It’s all about transitions. You know it well – it’s the 15 minute warning at the playground that you are going to leave in a few minutes, which is reinforced at 10 minutes, 7 minutes, 5 minutes, and the transition finally actually starts at 3 minutes. It’s the nighttime warning that it’s almost time for bed, and once the show is over (say 15 minutes from now) it’s going to be time for bed.
But morning transition time at drop off is different. It’s quick, grab the breakfast, get your child settled, now onto the next child. OK, they are settled, now onto work. It’s not because we’re bad parents, but rather because mornings are busy in general.

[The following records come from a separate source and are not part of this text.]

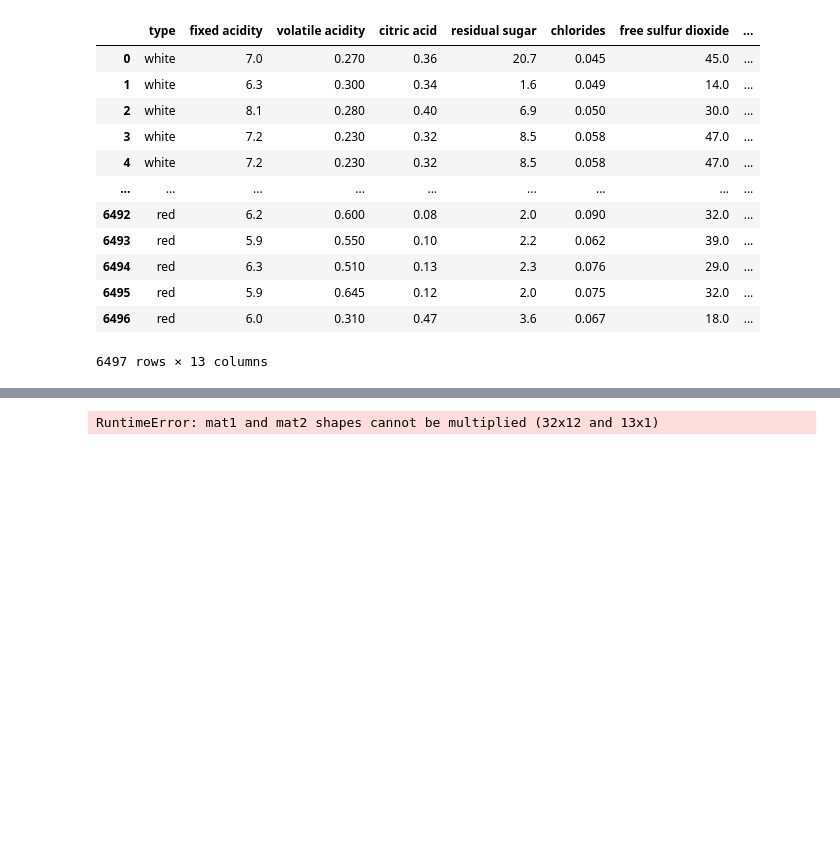
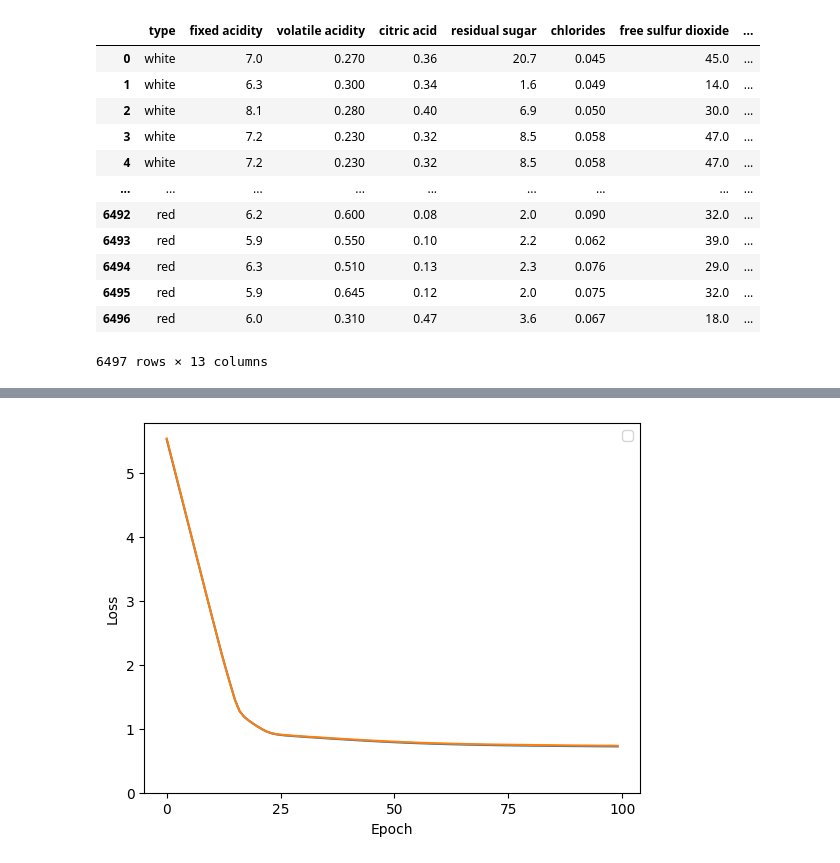
Before and after one commit to arthurpcardoso/t1-nia-winequality, a Jupyter notebook: main.ipynb, the cells around one changed output, grey strips where cells are left out. Drawn from its saved outputs; the diff is of its cells as text; code cells hidden in the pictures; blank space fills up the shorter version.

```diff
--- a/main.ipynb
+++ b/main.ipynb
@@ -34,4 +53,0 @@ data['type'] = label_encoder.fit_transform(data['type'])
-# %%
-#subsituir valores faltantes pela media da coluna
-data.fillna(data.mean(), inplace=True)
-data.dropna(inplace=True)
@@ -61,7 +115,7 @@ val_loader = DataLoader(val_ds, batch_size=batch_size, shuffle=False)
 class LinearRegression(nn.Module):
     def __init__(self):
         super().__init__()
-        self.linear = nn.Linear(in_features=13, out_features=1)  # 13 entradas, 1 saída
+        self.linear = nn.Linear(in_features=n_features, out_features=1)  # 'n_features' entradas, 1 saída
         nn.init.normal_(self.linear.weight, mean=0, std=0.01)
         nn.init.zeros_(self.linear.bias)
 
@@ -69,7 +123,8 @@ class LinearRegression(nn.Module):
         return self.linear(X)
 
 def get_loss_fn():
-    return nn.MSELoss()
+    return nn.L1Loss()
+    # return nn.MSELoss()
 
 def get_optimizer(model, lr):
     return optim.SGD(model.parameters(), lr=lr)
@@ -79,15 +131,18 @@ RuntimeError: mat1 and mat2 shapes cannot be multiplied (32x12 and 13x1)
 # %%
 model = LinearRegression()
 loss_fn = get_loss_fn()
-optimizer = get_optimizer(model, lr=0.01)
+optimizer = get_optimizer(model, lr=1e-3)
 
-num_epochs = 10
+num_epochs = 100
+
+val_losses = []
+train_losses = []
 
 for epoch in range(num_epochs):
     model.train()
-    for X_batch, y_batch in train_loader:
+    for X_batch, Y_batch in train_loader:
         preds = model(X_batch)
-        loss = loss_fn(preds, y_batch)
+        loss = loss_fn(preds, Y_batch)
 
         optimizer.zero_grad()
         loss.backward()
@@ -95,7 +150,22 @@ for epoch in range(num_epochs):
 
     model.eval()
     with torch.no_grad():
-        val_loss = sum(loss_fn(model(X_val), torch.tensor(y_val))) / len(y_val)
-    print(f"Epoch {epoch+1}, Validation Loss: {val_loss:.4f}")
+        val_loss = loss_fn(model(X_val), Y_val)
+        train_loss = loss_fn(model(X_train), Y_train)
+    val_losses.append(val_loss)
+    train_losses.append(train_loss)
+        # val_loss = sum(loss_fn(model(X_val), torch.tensor(y_val))) / len(y_val)
+    # print(f"Epoch {epoch+1}, Validation Loss: {val_loss:.4f}")
-# %% [output]
-RuntimeError: mat1 and mat2 shapes cannot be multiplied (32x12 and 13x1)
+# %%
+plt.xlabel('Epoch')
+plt.ylabel('Loss')
+plt.xticks(np.linspace(0, num_epochs, 5))
+# plt.xticks(np.arange(0, num_epochs))
+plt.legend()
+plt.plot(val_losses, label="Validation Loss")
+plt.plot(train_losses, label="Training Loss")
+# plt.xlim(0, 10)
+plt.ylim(bottom=0)
+plt.show()
+# %% [output]
+[figure, added]
```
Also changed, not shown: parts of 12 cells of this notebook.
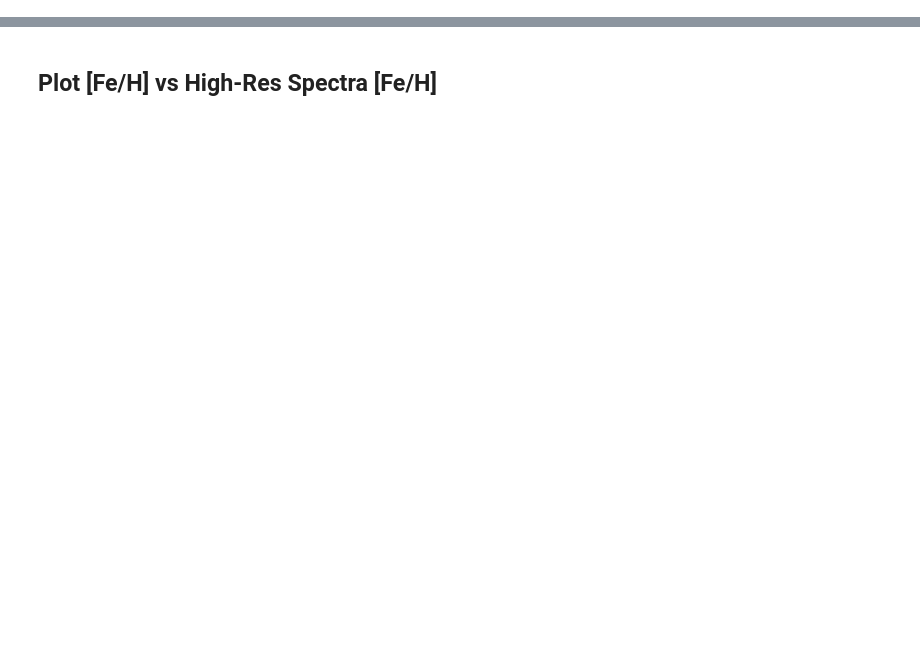
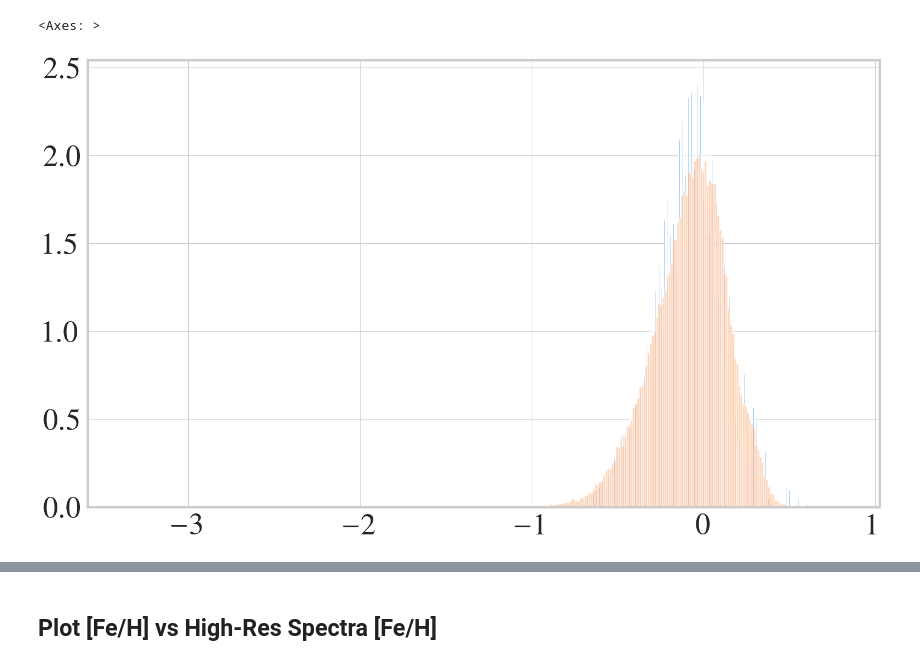
Before and after one commit to ChrisBoettner/plato, a Jupyter notebook: notebooks/A_survey_comparison.ipynb, the cells around one changed output, grey strips where cells are left out. Cells and saved outputs as stored; diff of their text form; code cells hidden in the pictures; blank space fills up the shorter version.

```diff
--- a/notebooks/A_survey_comparison.ipynb
+++ b/notebooks/A_survey_comparison.ipynb
@@ -31,3 +31,9 @@ data = pd.read_csv(
         "Radius",
     ],
 )
+# %%
+data["[Fe/H]"].hist(density=True, bins="fd")
+data["[Fe/H]_apogee"].hist(density=True, alpha=0.5, bins="fd")
+# %% [output]
+<Axes: >
+[figure, added]
```
Also changed, not shown: parts of 5 cells of this notebook, 35 other files.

Top it off with a 10 hour limit per day at day care and a 9 hour work day, plus commute time, there isn’t a whole lot of time left to spend at drop off.
So, what’s a girl to do? Too often we drop off our kids, and in the process are thinking “Am I going to get to work on time”. We stress about getting to the next place and getting out the door. But what if we didn’t stress, and instead turned that energy into brief moments of fun to help our kids through the transition?
And so the task began. My daughter, our 19 month old ‘baby’ daughter, entered her room and clung to my leg this morning. Getting her Cheerios out of her cubby, I began using them as a rattle and bopping her on the nose with the tip of my finger. Goodness knows, it wasn’t a sophisticated game, but it worked. Hmmm…3 minutes down and she’s sitting happily eating her Cheerios.
Then came the tough part – my 3-year-old son. He’d lately reverted to not wanting to enter his classroom, and when he finally did, he’d look at his friends and growl “Don’t look at me”. He definitely had a case of the meanies during drop off, but today was going to be different.
We entered his room, and I recalled yesterday’s note that he’d had trouble listening. Hmmm…instant game.
“J, before I leave, I have to check your ears”
“Why mama, I feel good”
“Well, to make sure they are listening ears”
And so the game began – I would pretend to screw his listening ears on, and he would pretend to take them off. Even a 3-year-old knows there are limits, so after the third time and many giggles, he decided to keep them on. And instantly, a happy kid eating his Cheerios as mom left the room.
As I watched the other parents sit their kids down, give them a kiss, and tell them mommy/daddy had to go to work, I recognized the lost opportunity. The opportunity to engage with, play with, and remind their kids just how much fun mommy/daddy could be and give them something to hold onto during their day. Let me say, this isn’t an entirely new revelation. When my son was 2, you would find me outside his room, making silly faces, while he sat at the breakfast table squealing to the other kids “Look at my mama – she’s so funny!” But it is a reminder that this should be an everyday habit – not an exception when the kids are having a “rough morning”. After all, as long as our workdays are to us, the kids are having long days of their own at daycare.
Just think about it – 3 minutes of giggles and play to start off your day and give YOU something to hold onto. Wouldn’t that just start your workday right?